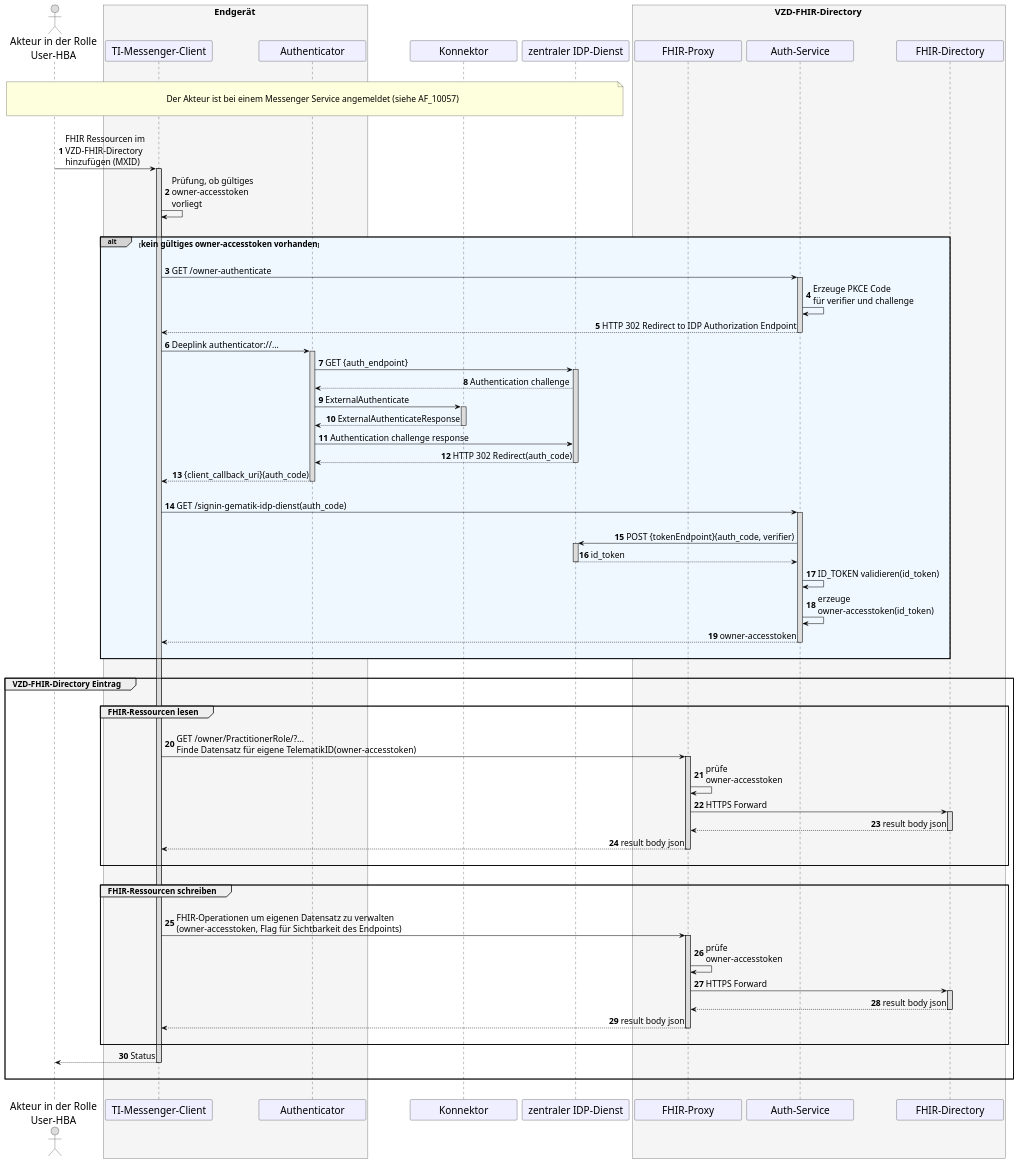
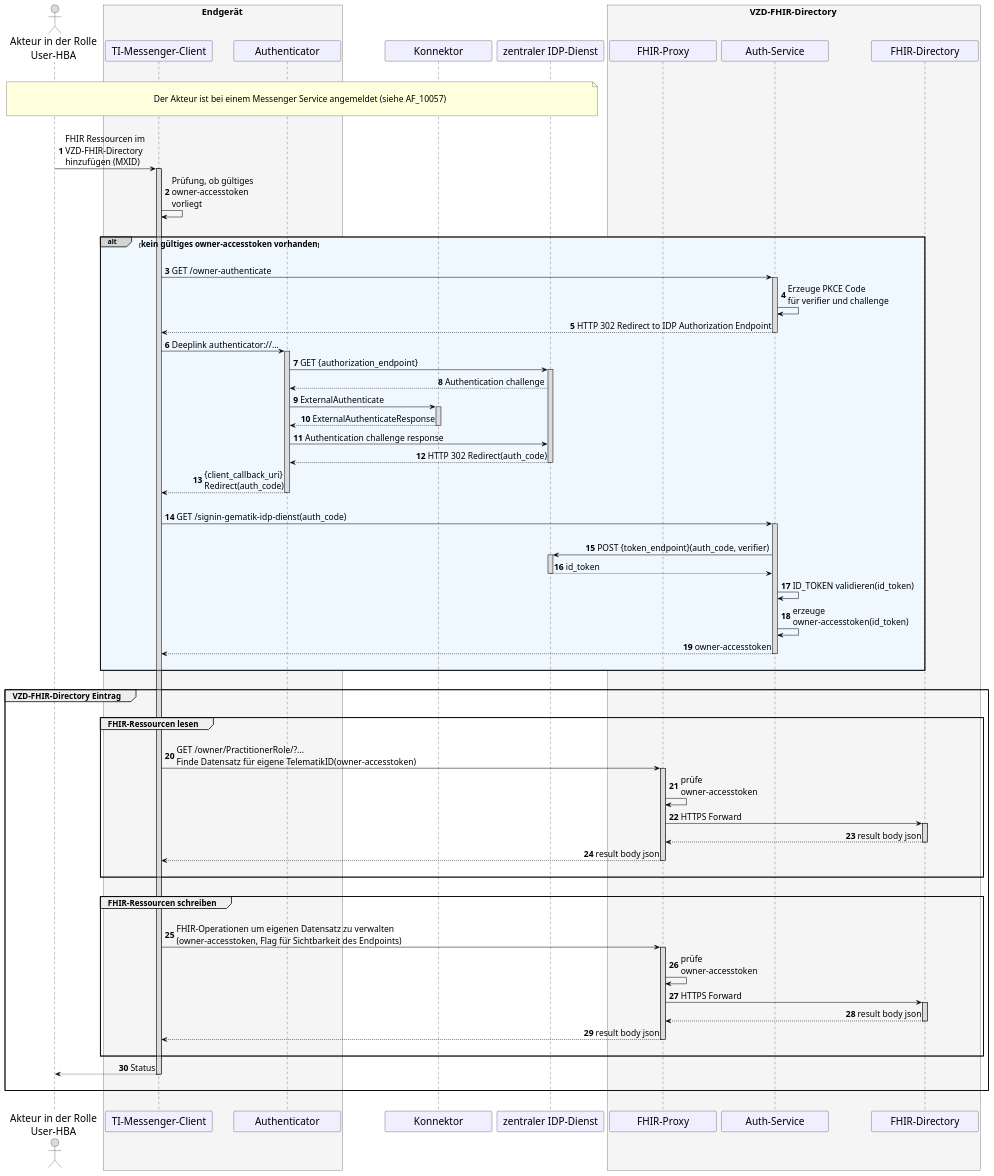
One commit to gematik/api-ti-messenger changed the diagram in src/plantuml/TI-Messenger-Dienst/Ressourcen/UC_10058_Seq.puml. Above: the diagram before and after it, drawn with PlantUML. The commit also changed 5 other files, not shown here.

Commit message:
added idp identifier and synced authenticator flow

```diff
--- a/src/plantuml/TI-Messenger-Dienst/Ressourcen/UC_10058_Seq.puml
+++ b/src/plantuml/TI-Messenger-Dienst/Ressourcen/UC_10058_Seq.puml
@@ -9,132 +9,132 @@
 @startuml
 skinparam sequenceMessageAlign direction
 skinparam minClassWidth 200
 skinparam BoxPadding 1
 skinparam sequenceReferenceHeaderBackgroundColor palegreen
 scale max 2048 width
 
 skinparam sequence {
 ArrowColor black
 ArrowFontSize 17
 ActorBorderColor black
 LifeLineBorderColor black
 LifeLineBackgroundColor Gainsboro
 
 ParticipantBorderColor Motivation
 ParticipantBackgroundColor Motivation
 ParticipantFontSize 20
 ParticipantFontColor black
 ParticipantBorderColor Black
 
 ActorBackgroundColor Gainsboro
 ActorFontColor black
 ActorFontSize 20
 }
 
 autonumber
 
 actor U as "Akteur in der Rolle\nUser-HBA"
 box <size:18>Endgerät</size> #WhiteSmoke
   participant C as "TI-Messenger-Client"
   participant A as "Authenticator"
 end box
 participant konnektor as "Konnektor"
 participant I as "zentraler IDP-Dienst" 
 box <size:18>VZD-FHIR-Directory</size> #WhiteSmoke
   participant FP as "FHIR-Proxy"
   participant Auth as "Auth-Service"
   participant VZD as "FHIR-Directory"
 end box
 
 |||
 note over U, I: \n<size:17>Der Akteur ist bei einem Messenger Service angemeldet (siehe AF_10057)</size>\n
 |||
 
 U->C: FHIR Ressourcen im \nVZD-FHIR-Directory \nhinzufügen (MXID)
   Activate C
 C->C: Prüfung, ob gültiges \nowner-accesstoken \nvorliegt
 
 |||
 alt#LightGrey #AliceBlue <size:16>kein gültiges owner-accesstoken vorhanden</size>
 |||
 
   C->Auth: GET /owner-authenticate
     Activate Auth
   Auth->Auth: Erzeuge PKCE Code \nfür verifier und challenge
   Auth-->C: HTTP 302 Redirect to IDP Authorization Endpoint
   Deactivate Auth
 
   C->A++: Deeplink authenticator://...
-  A->I: GET {auth_endpoint}
+  A->I: GET {authorization_endpoint}
   Activate I
 
   I-->A: Authentication challenge
   A->konnektor++: ExternalAuthenticate
 
   konnektor --> A: ExternalAuthenticateResponse
   deactivate konnektor
   
   A->I: Authentication challenge response
   I-->A: HTTP 302 Redirect(auth_code)
   Deactivate I
-  A-->C: {client_callback_uri}(auth_code)
+  A-->C: {client_callback_uri}\nRedirect(auth_code)
 
     Deactivate A
        
   |||          
   C->Auth: GET /signin-gematik-idp-dienst(auth_code)
     Activate Auth
   |||
-  Auth->I: POST {tokenEndpoint}(auth_code, verifier)
+  Auth->I: POST {token_endpoint}(auth_code, verifier)
   Activate I
   return id_token
   Deactivate I
   Auth->Auth: ID_TOKEN validieren(id_token)
   Auth->Auth: erzeuge \nowner-accesstoken(id_token)
   Auth-->C: owner-accesstoken
     Deactivate Auth
   |||
 end
       
 |||
 
 group <size:16>VZD-FHIR-Directory Eintrag</size>
   |||
   group <size:16>FHIR-Ressourcen lesen</size>
   |||
   C->FP: GET /owner/PractitionerRole/?... \nFinde Datensatz für eigene TelematikID(owner-accesstoken)
     Activate FP
   FP->FP: prüfe \nowner-accesstoken
   FP->VZD: HTTPS Forward
     Activate VZD
   VZD-->FP: result body json
     Deactivate VZD
   FP-->C: result body json
     Deactivate FP
   |||
   end
     
   |||
   group <size:16>FHIR-Ressourcen schreiben</size>
   |||
   C->FP: FHIR-Operationen um eigenen Datensatz zu verwalten\n(owner-accesstoken, Flag für Sichtbarkeit des Endpoints)
     Activate FP
   FP->FP: prüfe \nowner-accesstoken
   FP->VZD: HTTPS Forward
     Activate VZD
   VZD-->FP: result body json
     Deactivate VZD
   FP-->C: result body json
     Deactivate FP
      
   |||
   end
 
   C-->U: Status    
     Deactivate C
   |||
 end
 |||
 
   Deactivate C
 @enduml
```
+++++
- **Problem details**:
Word for word, copy out each record; do not include pictures.

- **Your solution**:
One commit to gematik/api-ti-messenger changed the diagram in src/plantuml/TI-Messenger-Dienst/Ressourcen/UC_10058_Seq.puml. Above: the diagram before and after it, drawn with PlantUML. The commit also changed 5 other files, not shown here.

Commit message:
added idp identifier and synced authenticator flow

```diff
--- a/src/plantuml/TI-Messenger-Dienst/Ressourcen/UC_10058_Seq.puml
+++ b/src/plantuml/TI-Messenger-Dienst/Ressourcen/UC_10058_Seq.puml
@@ -9,132 +9,132 @@
 @startuml
 skinparam sequenceMessageAlign direction
 skinparam minClassWidth 200
 skinparam BoxPadding 1
 skinparam sequenceReferenceHeaderBackgroundColor palegreen
 scale max 2048 width
 
 skinparam sequence {
 ArrowColor black
 ArrowFontSize 17
 ActorBorderColor black
 LifeLineBorderColor black
 LifeLineBackgroundColor Gainsboro
 
 ParticipantBorderColor Motivation
 ParticipantBackgroundColor Motivation
 ParticipantFontSize 20
 ParticipantFontColor black
 ParticipantBorderColor Black
 
 ActorBackgroundColor Gainsboro
 ActorFontColor black
 ActorFontSize 20
 }
 
 autonumber
 
 actor U as "Akteur in der Rolle\nUser-HBA"
 box <size:18>Endgerät</size> #WhiteSmoke
   participant C as "TI-Messenger-Client"
   participant A as "Authenticator"
 end box
 participant konnektor as "Konnektor"
 participant I as "zentraler IDP-Dienst" 
 box <size:18>VZD-FHIR-Directory</size> #WhiteSmoke
   participant FP as "FHIR-Proxy"
   participant Auth as "Auth-Service"
   participant VZD as "FHIR-Directory"
 end box
 
 |||
 note over U, I: \n<size:17>Der Akteur ist bei einem Messenger Service angemeldet (siehe AF_10057)</size>\n
 |||
 
 U->C: FHIR Ressourcen im \nVZD-FHIR-Directory \nhinzufügen (MXID)
   Activate C
 C->C: Prüfung, ob gültiges \nowner-accesstoken \nvorliegt
 
 |||
 alt#LightGrey #AliceBlue <size:16>kein gültiges owner-accesstoken vorhanden</size>
 |||
 
   C->Auth: GET /owner-authenticate
     Activate Auth
   Auth->Auth: Erzeuge PKCE Code \nfür verifier und challenge
   Auth-->C: HTTP 302 Redirect to IDP Authorization Endpoint
   Deactivate Auth
 
   C->A++: Deeplink authenticator://...
-  A->I: GET {auth_endpoint}
+  A->I: GET {authorization_endpoint}
   Activate I
 
   I-->A: Authentication challenge
   A->konnektor++: ExternalAuthenticate
 
   konnektor --> A: ExternalAuthenticateResponse
   deactivate konnektor
   
   A->I: Authentication challenge response
   I-->A: HTTP 302 Redirect(auth_code)
   Deactivate I
-  A-->C: {client_callback_uri}(auth_code)
+  A-->C: {client_callback_uri}\nRedirect(auth_code)
 
     Deactivate A
        
   |||          
   C->Auth: GET /signin-gematik-idp-dienst(auth_code)
     Activate Auth
   |||
-  Auth->I: POST {tokenEndpoint}(auth_code, verifier)
+  Auth->I: POST {token_endpoint}(auth_code, verifier)
   Activate I
   return id_token
   Deactivate I
   Auth->Auth: ID_TOKEN validieren(id_token)
   Auth->Auth: erzeuge \nowner-accesstoken(id_token)
   Auth-->C: owner-accesstoken
     Deactivate Auth
   |||
 end
       
 |||
 
 group <size:16>VZD-FHIR-Directory Eintrag</size>
   |||
   group <size:16>FHIR-Ressourcen lesen</size>
   |||
   C->FP: GET /owner/PractitionerRole/?... \nFinde Datensatz für eigene TelematikID(owner-accesstoken)
     Activate FP
   FP->FP: prüfe \nowner-accesstoken
   FP->VZD: HTTPS Forward
     Activate VZD
   VZD-->FP: result body json
     Deactivate VZD
   FP-->C: result body json
     Deactivate FP
   |||
   end
     
   |||
   group <size:16>FHIR-Ressourcen schreiben</size>
   |||
   C->FP: FHIR-Operationen um eigenen Datensatz zu verwalten\n(owner-accesstoken, Flag für Sichtbarkeit des Endpoints)
     Activate FP
   FP->FP: prüfe \nowner-accesstoken
   FP->VZD: HTTPS Forward
     Activate VZD
   VZD-->FP: result body json
     Deactivate VZD
   FP-->C: result body json
     Deactivate FP
      
   |||
   end
 
   C-->U: Status    
     Deactivate C
   |||
 end
 |||
 
   Deactivate C
 @enduml
```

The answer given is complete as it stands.